INPUT MATERIAL section start
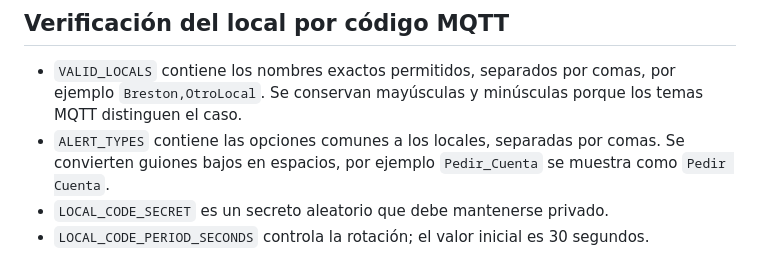
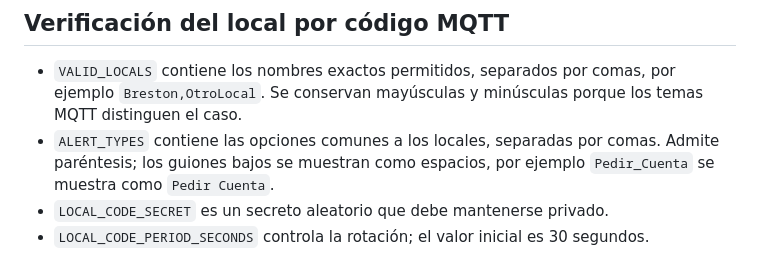
Before and after one commit to MilorES/gb-qr-aviso, a Markdown page: README.md, the part around the change. Rendered like a GitHub page.

Commit message:
Allow parentheses in alert types

```diff
--- a/README.md
+++ b/README.md
@@ -35,7 +35,7 @@ El navegador interpreta los tres segmentos obligatorios y el cuarto opcional, mu
 ## Verificación del local por código MQTT
 
 - `VALID_LOCALS` contiene los nombres exactos permitidos, separados por comas, por ejemplo `Breston,OtroLocal`. Se conservan mayúsculas y minúsculas porque los temas MQTT distinguen el caso.
-- `ALERT_TYPES` contiene las opciones comunes a los locales, separadas por comas. Se convierten guiones bajos en espacios, por ejemplo `Pedir_Cuenta` se muestra como `Pedir Cuenta`.
+- `ALERT_TYPES` contiene las opciones comunes a los locales, separadas por comas. Admite paréntesis; los guiones bajos se muestran como espacios, por ejemplo `Pedir_Cuenta` se muestra como `Pedir Cuenta`.
 - `LOCAL_CODE_SECRET` es un secreto aleatorio que debe mantenerse privado.
 - `LOCAL_CODE_PERIOD_SECONDS` controla la rotación; el valor inicial es 30 segundos.
 
```
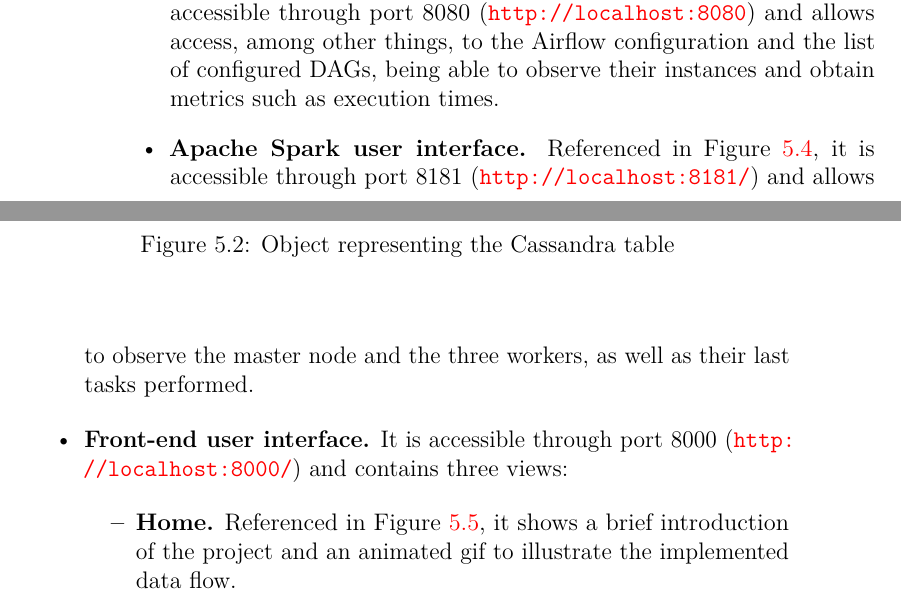
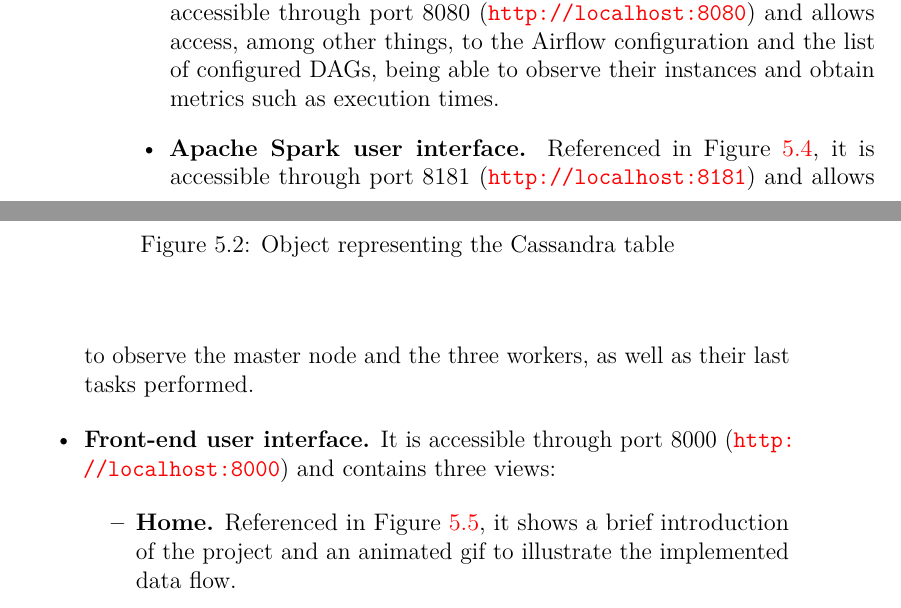
Before and after one commit to AdrianRiesco/Masters-Thesis-on-Big-Data, a LaTeX thesis (doc/memoria.tex, which reads doc/tex/5_Relevant_aspects_of_project_development.tex): two parts of pages 42 and 43 of 83, joined at a grey line, cut so that both start at the same text. Compiled offline with pdfLaTeX.

Commit message:
Minor changes

```diff
--- a/doc/tex/5_Relevant_aspects_of_project_development.tex
+++ b/doc/tex/5_Relevant_aspects_of_project_development.tex
@@ -61,8 +61,8 @@
 \nonzeroparskip Once the project is deployed, three visual interfaces can be accessed that can help the user to better understand the process:
 \begin{itemize}
 	 \item \textbf{Apache Airflow user interface.} Referenced in Figure~\ref{airflow-ui}, it is accessible through port 8080 (\url{http://localhost:8080}) and allows access, among other things, to the Airflow configuration and the list of configured DAGs, being able to observe their instances and obtain metrics such as execution times.
-	 \item \textbf{Apache Spark user interface.} Referenced in Figure~\ref{spark-ui}, it is accessible through port 8181 (\url{http://localhost:8181/}) and allows to observe the master node and the three workers, as well as their last tasks performed.
-	 \item \textbf{Front-end user interface.} It is accessible through port 8000 (\url{http://localhost:8000/}) and contains three views:
+	 \item \textbf{Apache Spark user interface.} Referenced in Figure~\ref{spark-ui}, it is accessible through port 8181 (\url{http://localhost:8181}) and allows to observe the master node and the three workers, as well as their last tasks performed.
+	 \item \textbf{Front-end user interface.} It is accessible through port 8000 (\url{http://localhost:8000}) and contains three views:
 	 \begin{itemize}
 	 	\item \textbf{Home.} Referenced in Figure~\ref{front-home}, it shows a brief introduction of the project and an animated gif to illustrate the implemented data flow.
 	 	\item \textbf{Data.} Referenced in Figure~\ref{front-data}, it displays a table with all the data extracted. The table has been made with Datatables and allows the user to search and sort the data, as well as hide and show columns at will.
```
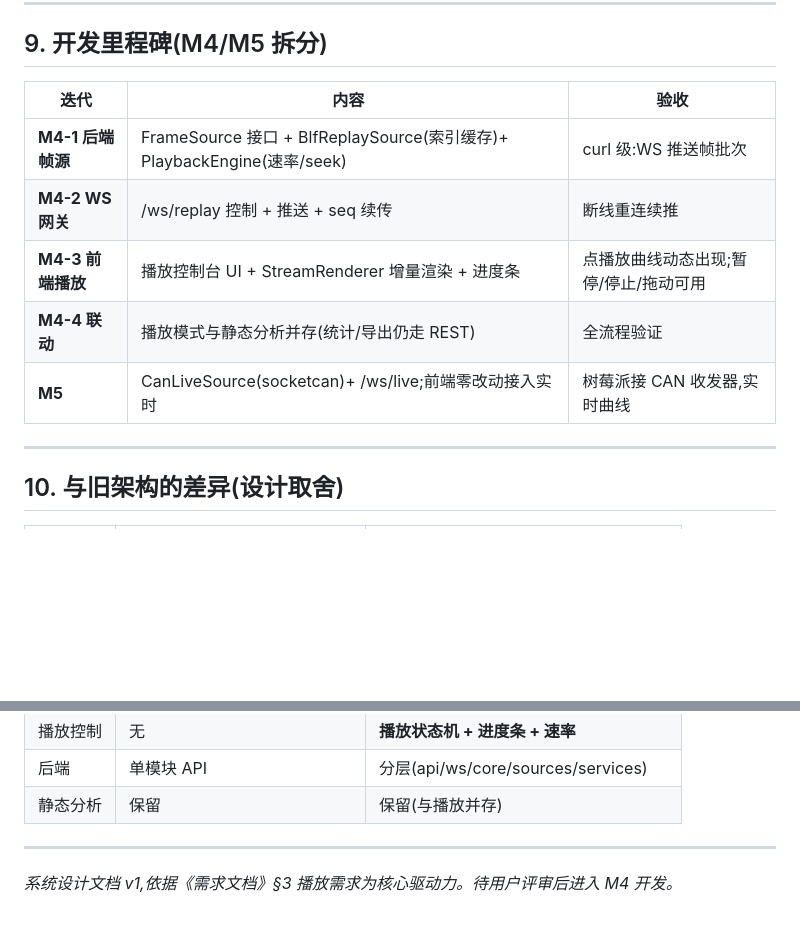
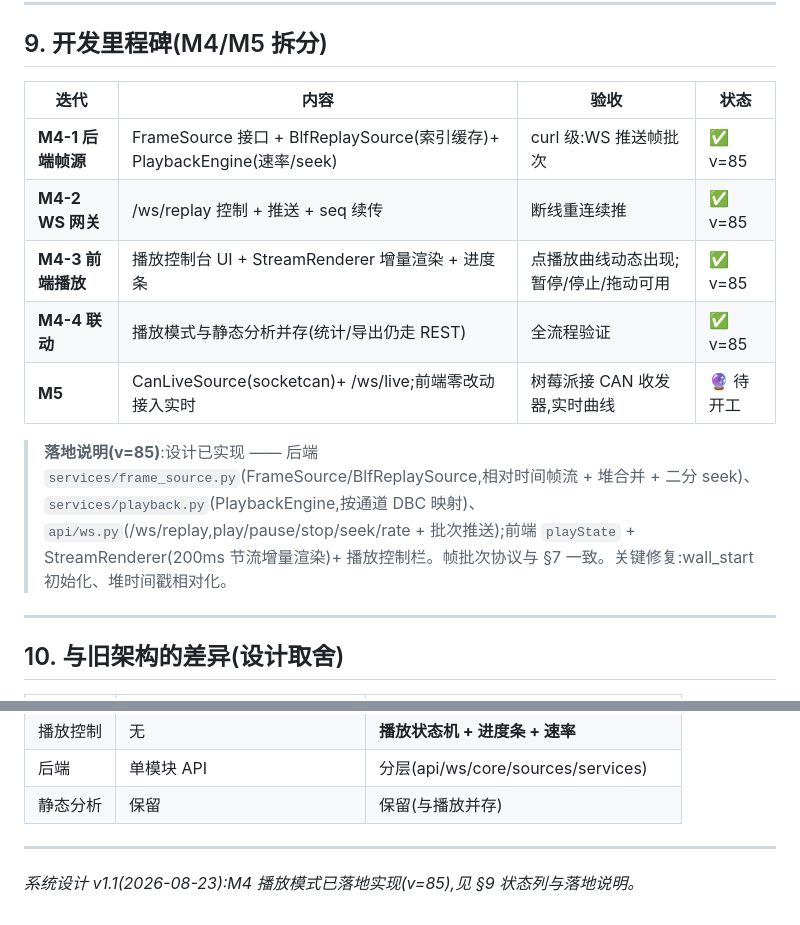
Before and after one commit to yunlistener/blf-dbc-web, a Markdown page: docs/系统设计.md, 2 parts joined by grey strips. Drawn GitHub-style; blank space fills up the shorter version.

Commit message:
三文档同步(M4完成):项目计划v1.1(7步勾选+实测数据+变更记录)、需求文档(M4状态✅v85)、系统设计v1.1(§9状态列+落地说明)

```diff
--- a/docs/系统设计.md
+++ b/docs/系统设计.md
@@ -235,13 +235,15 @@ renderer.push(batch) {
 
 ## 9. 开发里程碑(M4/M5 拆分)
 
-| 迭代 | 内容 | 验收 |
-|---|---|---|
-| **M4-1 后端帧源** | FrameSource 接口 + BlfReplaySource(索引缓存)+ PlaybackEngine(速率/seek) | curl 级:WS 推送帧批次 |
-| **M4-2 WS 网关** | /ws/replay 控制 + 推送 + seq 续传 | 断线重连续推 |
-| **M4-3 前端播放** | 播放控制台 UI + StreamRenderer 增量渲染 + 进度条 | 点播放曲线动态出现;暂停/停止/拖动可用 |
-| **M4-4 联动** | 播放模式与静态分析并存(统计/导出仍走 REST) | 全流程验证 |
-| **M5** | CanLiveSource(socketcan)+ /ws/live;前端零改动接入实时 | 树莓派接 CAN 收发器,实时曲线 |
+| 迭代 | 内容 | 验收 | 状态 |
+|---|---|---|---|
+| **M4-1 后端帧源** | FrameSource 接口 + BlfReplaySource(索引缓存)+ PlaybackEngine(速率/seek) | curl 级:WS 推送帧批次 | ✅ v=85 |
+| **M4-2 WS 网关** | /ws/replay 控制 + 推送 + seq 续传 | 断线重连续推 | ✅ v=85 |
+| **M4-3 前端播放** | 播放控制台 UI + StreamRenderer 增量渲染 + 进度条 | 点播放曲线动态出现;暂停/停止/拖动可用 | ✅ v=85 |
+| **M4-4 联动** | 播放模式与静态分析并存(统计/导出仍走 REST) | 全流程验证 | ✅ v=85 |
+| **M5** | CanLiveSource(socketcan)+ /ws/live;前端零改动接入实时 | 树莓派接 CAN 收发器,实时曲线 | 🔮 待开工 |
+
+> **落地说明(v=85)**:设计已实现 —— 后端 `services/frame_source.py`(FrameSource/BlfReplaySource,相对时间帧流 + 堆合并 + 二分 seek)、`services/playback.py`(PlaybackEngine,按通道 DBC 映射)、`api/ws.py`(/ws/replay,play/pause/stop/seek/rate + 批次推送);前端 `playState` + StreamRenderer(200ms 节流增量渲染)+ 播放控制栏。帧批次协议与 §7 一致。关键修复:wall_start 初始化、堆时间戳相对化。
 
 ---
 
@@ -258,4 +260,4 @@ renderer.push(batch) {
 
 ---
 
-*系统设计文档 v1,依据《需求文档》§3 播放需求为核心驱动力。待用户评审后进入 M4 开发。*
+*系统设计 v1.1(2026-08-23):M4 播放模式已落地实现(v=85),见 §9 状态列与落地说明。*
```
Also changed, not shown: docs/需求文档.md (+2 -2 lines), docs/项目计划.md (+32 -37 lines).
INPUT MATERIAL section end
▸ **REQUIRED WORK**
What you return should match the entries word for word, pictures aside.

▸ **RESPONSE AREA**
Before and after one commit to MilorES/gb-qr-aviso, a Markdown page: README.md, the part around the change. Rendered like a GitHub page.

Commit message:
Allow parentheses in alert types

```diff
--- a/README.md
+++ b/README.md
@@ -35,7 +35,7 @@ El navegador interpreta los tres segmentos obligatorios y el cuarto opcional, mu
 ## Verificación del local por código MQTT
 
 - `VALID_LOCALS` contiene los nombres exactos permitidos, separados por comas, por ejemplo `Breston,OtroLocal`. Se conservan mayúsculas y minúsculas porque los temas MQTT distinguen el caso.
-- `ALERT_TYPES` contiene las opciones comunes a los locales, separadas por comas. Se convierten guiones bajos en espacios, por ejemplo `Pedir_Cuenta` se muestra como `Pedir Cuenta`.
+- `ALERT_TYPES` contiene las opciones comunes a los locales, separadas por comas. Admite paréntesis; los guiones bajos se muestran como espacios, por ejemplo `Pedir_Cuenta` se muestra como `Pedir Cuenta`.
 - `LOCAL_CODE_SECRET` es un secreto aleatorio que debe mantenerse privado.
 - `LOCAL_CODE_PERIOD_SECONDS` controla la rotación; el valor inicial es 30 segundos.
 
```
Before and after one commit to AdrianRiesco/Masters-Thesis-on-Big-Data, a LaTeX thesis (doc/memoria.tex, which reads doc/tex/5_Relevant_aspects_of_project_development.tex): two parts of pages 42 and 43 of 83, joined at a grey line, cut so that both start at the same text. Compiled offline with pdfLaTeX.

Commit message:
Minor changes

```diff
--- a/doc/tex/5_Relevant_aspects_of_project_development.tex
+++ b/doc/tex/5_Relevant_aspects_of_project_development.tex
@@ -61,8 +61,8 @@
 \nonzeroparskip Once the project is deployed, three visual interfaces can be accessed that can help the user to better understand the process:
 \begin{itemize}
 	 \item \textbf{Apache Airflow user interface.} Referenced in Figure~\ref{airflow-ui}, it is accessible through port 8080 (\url{http://localhost:8080}) and allows access, among other things, to the Airflow configuration and the list of configured DAGs, being able to observe their instances and obtain metrics such as execution times.
-	 \item \textbf{Apache Spark user interface.} Referenced in Figure~\ref{spark-ui}, it is accessible through port 8181 (\url{http://localhost:8181/}) and allows to observe the master node and the three workers, as well as their last tasks performed.
-	 \item \textbf{Front-end user interface.} It is accessible through port 8000 (\url{http://localhost:8000/}) and contains three views:
+	 \item \textbf{Apache Spark user interface.} Referenced in Figure~\ref{spark-ui}, it is accessible through port 8181 (\url{http://localhost:8181}) and allows to observe the master node and the three workers, as well as their last tasks performed.
+	 \item \textbf{Front-end user interface.} It is accessible through port 8000 (\url{http://localhost:8000}) and contains three views:
 	 \begin{itemize}
 	 	\item \textbf{Home.} Referenced in Figure~\ref{front-home}, it shows a brief introduction of the project and an animated gif to illustrate the implemented data flow.
 	 	\item \textbf{Data.} Referenced in Figure~\ref{front-data}, it displays a table with all the data extracted. The table has been made with Datatables and allows the user to search and sort the data, as well as hide and show columns at will.
```
Before and after one commit to yunlistener/blf-dbc-web, a Markdown page: docs/系统设计.md, 2 parts joined by grey strips. Drawn GitHub-style; blank space fills up the shorter version.

Commit message:
三文档同步(M4完成):项目计划v1.1(7步勾选+实测数据+变更记录)、需求文档(M4状态✅v85)、系统设计v1.1(§9状态列+落地说明)

```diff
--- a/docs/系统设计.md
+++ b/docs/系统设计.md
@@ -235,13 +235,15 @@ renderer.push(batch) {
 
 ## 9. 开发里程碑(M4/M5 拆分)
 
-| 迭代 | 内容 | 验收 |
-|---|---|---|
-| **M4-1 后端帧源** | FrameSource 接口 + BlfReplaySource(索引缓存)+ PlaybackEngine(速率/seek) | curl 级:WS 推送帧批次 |
-| **M4-2 WS 网关** | /ws/replay 控制 + 推送 + seq 续传 | 断线重连续推 |
-| **M4-3 前端播放** | 播放控制台 UI + StreamRenderer 增量渲染 + 进度条 | 点播放曲线动态出现;暂停/停止/拖动可用 |
-| **M4-4 联动** | 播放模式与静态分析并存(统计/导出仍走 REST) | 全流程验证 |
-| **M5** | CanLiveSource(socketcan)+ /ws/live;前端零改动接入实时 | 树莓派接 CAN 收发器,实时曲线 |
+| 迭代 | 内容 | 验收 | 状态 |
+|---|---|---|---|
+| **M4-1 后端帧源** | FrameSource 接口 + BlfReplaySource(索引缓存)+ PlaybackEngine(速率/seek) | curl 级:WS 推送帧批次 | ✅ v=85 |
+| **M4-2 WS 网关** | /ws/replay 控制 + 推送 + seq 续传 | 断线重连续推 | ✅ v=85 |
+| **M4-3 前端播放** | 播放控制台 UI + StreamRenderer 增量渲染 + 进度条 | 点播放曲线动态出现;暂停/停止/拖动可用 | ✅ v=85 |
+| **M4-4 联动** | 播放模式与静态分析并存(统计/导出仍走 REST) | 全流程验证 | ✅ v=85 |
+| **M5** | CanLiveSource(socketcan)+ /ws/live;前端零改动接入实时 | 树莓派接 CAN 收发器,实时曲线 | 🔮 待开工 |
+
+> **落地说明(v=85)**:设计已实现 —— 后端 `services/frame_source.py`(FrameSource/BlfReplaySource,相对时间帧流 + 堆合并 + 二分 seek)、`services/playback.py`(PlaybackEngine,按通道 DBC 映射)、`api/ws.py`(/ws/replay,play/pause/stop/seek/rate + 批次推送);前端 `playState` + StreamRenderer(200ms 节流增量渲染)+ 播放控制栏。帧批次协议与 §7 一致。关键修复:wall_start 初始化、堆时间戳相对化。
 
 ---
 
@@ -258,4 +260,4 @@ renderer.push(batch) {
 
 ---
 
-*系统设计文档 v1,依据《需求文档》§3 播放需求为核心驱动力。待用户评审后进入 M4 开发。*
+*系统设计 v1.1(2026-08-23):M4 播放模式已落地实现(v=85),见 §9 状态列与落地说明。*
```
Also changed, not shown: docs/需求文档.md (+2 -2 lines), docs/项目计划.md (+32 -37 lines).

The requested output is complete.